Amount, characteristics and safety of nano-scale cellulose fibrils. / Kangas, Heli; Pitkänen, Marja; Laitinen, O.

2013. Paper presented at 2013 Tappi International Conference on Nanotechnology for Renewable Materials, Stockholm, Sweden.

Research output: Contribution to conferenceConference articleScientificpeer-review

TY - CONF

T1 - Amount, characteristics and safety of nano-scale cellulose fibrils

AU - Kangas, Heli

AU - Pitkänen, Marja

AU - Laitinen, O.

N1 - Only powerpoint published Project code: 73363

PY - 2013

Y1 - 2013

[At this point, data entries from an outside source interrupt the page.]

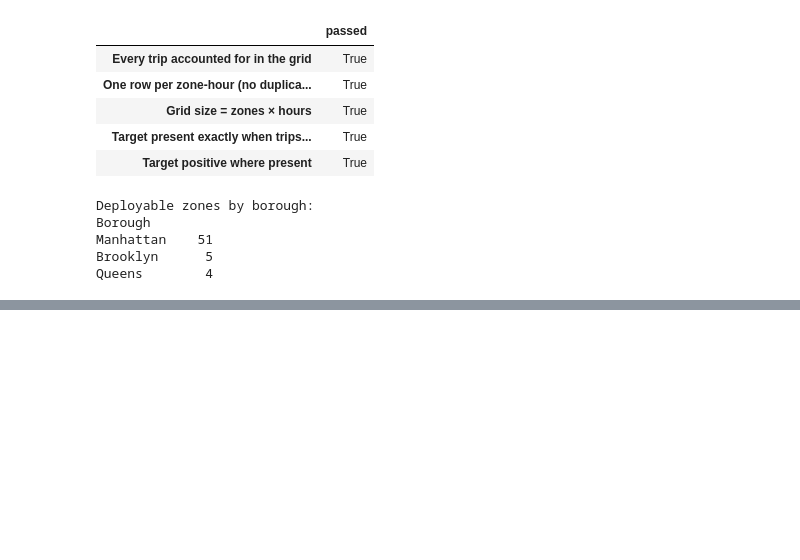
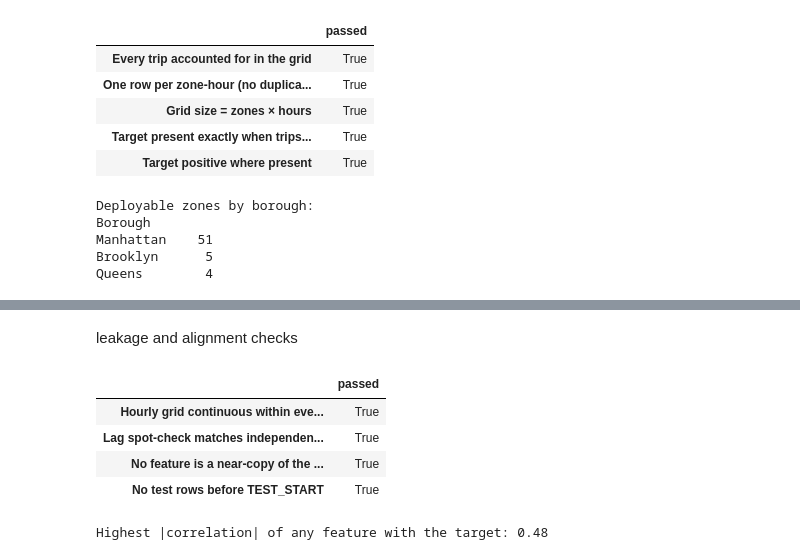
Before and after one commit to VicenteAlfonsoB/nyc-taxi-fleet-optimization, a Jupyter notebook: notebooks/02_fleet_optimization.ipynb, the cells around one changed output, grey strips where cells are left out. Saved outputs shown, nothing was run; the diff lists cells and outputs as text; code cells hidden in the pictures; blank space fills up the shorter version.

Commit message:
Notebook 02: leakage-safe lag features, holiday flag, alignment checks

```diff
--- a/notebooks/02_fleet_optimization.ipynb
+++ b/notebooks/02_fleet_optimization.ipynb
@@ -535,0 +593,18 @@ Queens        4
+# %%
+FEATURES = ["PULocationID", "hour", "day_of_week", "is_holiday",
+            "trips_lag1h", "trips_prev3h", "trips_lag24h", "trips_lag168h",
+            "speed_prev1h", "speed_prev3h", "speed_lag24h",
+            "fee_pct_lag24h", "nrph_lag24h", "nrph_lag168h"]
+TARGET = "net_revenue_per_hour"
+FEATURE_START = all_hours[0] + pd.Timedelta(hours=168)   # first full week of lags
+
+model_df = panel[panel["deployable"]
+                 & (panel["trip_count"] > 0)
+                 & (panel["pickup_hour_ts"] >= FEATURE_START)].copy()
+model_df["is_test"] = model_df["pickup_hour_ts"] >= TEST_START
+
+print(f"Modeling rows: {len(model_df):,} "
+      f"(pre-test {(~model_df['is_test']).sum():,} | test {model_df['is_test'].sum():,})")
+print(f"Period: {model_df['pickup_hour_ts'].min()} → {model_df['pickup_hour_ts'].max()}")
+print("\nMissing values per feature (share of rows):")
+print(model_df[FEATURES].isna().mean().round(3).to_string())
@@ -535,0 +630,33 @@ Queens        4
+# %% [markdown]
+leakage and alignment checks
+# %%
+# 1) Each zone's hours are continuous, so shift(k) really means k hours earlier
+gaps_ok = by_zone["pickup_hour_ts"].diff().dropna().eq(pd.Timedelta(hours=1)).all()
+
+# 2) Spot-check: trips_lag24h equals the trip count 24 hours earlier, looked up independently
+sample = model_df.sample(2_000, random_state=RANDOM_STATE)[["PULocationID", "pickup_hour_ts", "trips_lag24h"]]
+lookup = panel.set_index(["PULocationID", "pickup_hour_ts"])["trip_count"]
+earlier = lookup.reindex(list(zip(sample["PULocationID"], sample["pickup_hour_ts"] - pd.Timedelta(hours=24)))).to_numpy()
+lag_ok = np.array_equal(sample["trips_lag24h"].to_numpy(), earlier)
+
+# 3) No numeric feature is a near-copy of the target
+num_feats = [f for f in FEATURES if f not in ("PULocationID", "day_of_week")]
+max_corr = model_df[num_feats].corrwith(model_df[TARGET]).abs().max()
+
+checks = {
+    "Hourly grid continuous within every zone": gaps_ok,
+    "Lag spot-check matches independent lookup": lag_ok,
+    "No feature is a near-copy of the target (|r| < 0.95)": max_corr < 0.95,
+    "No test rows before TEST_START": (model_df.loc[model_df["is_test"], "pickup_hour_ts"] >= TEST_START).all(),
+}
+results = pd.Series(checks, name="passed")
+display(results.to_frame())
+assert results.all(), f"Failed: {list(results[~results].index)}"
+print(f"Highest |correlation| of any feature with the target: {max_corr:.2f}")
+# %% [output]
+|  | passed |
+| Hourly grid continuous within eve... | True |
+| Lag spot-check matches independen... | True |
+| No feature is a near-copy of the ... | True |
+| No test rows before TEST_START | True |
+Highest |correlation| of any feature with the target: 0.48
```
Also changed, not shown: parts of 6 cells of this notebook.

N2 - The aim of the study was to analyse the amount and properties of the finest fraction of cellulose nanofibrils (CNF), as well as to study its toxicity to humans as part of its safety assessment. A finely ground CNF was fractionated into four separate size fractions using a MicroFracon device, which utilises a tube flow fractionation principle. The two finest fractions, comprising around 20% of the original material, were collected and combined for further studies. Estimates for the dimensions of fibrils in the fraction were obtained with an in-line image analysis of the MicroFracon device, and transmittance measuremens were used for indirect information of the particle size. The morphological studies performed with state-of-the art methods, such as scanning electron (SEM) and atomic force microscopy (AFM), showed that the fraction was quite monodisperse, contrary to the original, heterogeous CNF sample, and consisted of thin, long fibrils. The cytotoxicity of the fraction was assessed by performing the short-term cytotoxicity studies in vitro, including estimates of the highest tolerated dose (HTD) and total protein content (TPC). Sublethality on human cells was studied with the RNA inhibition test, while Ames test was used to evaluate the genotoxicity of the fraction and test with nematode for studying its potential systemic effects. Some indication of cytotoxicity was observed in the TPC test with the highest sample concentration. However, the significance of this result should be addressed in relation to the other toxicity tests, in which no toxicity was observed. And most importantly, no indication of toxicity was found in the in vivo test.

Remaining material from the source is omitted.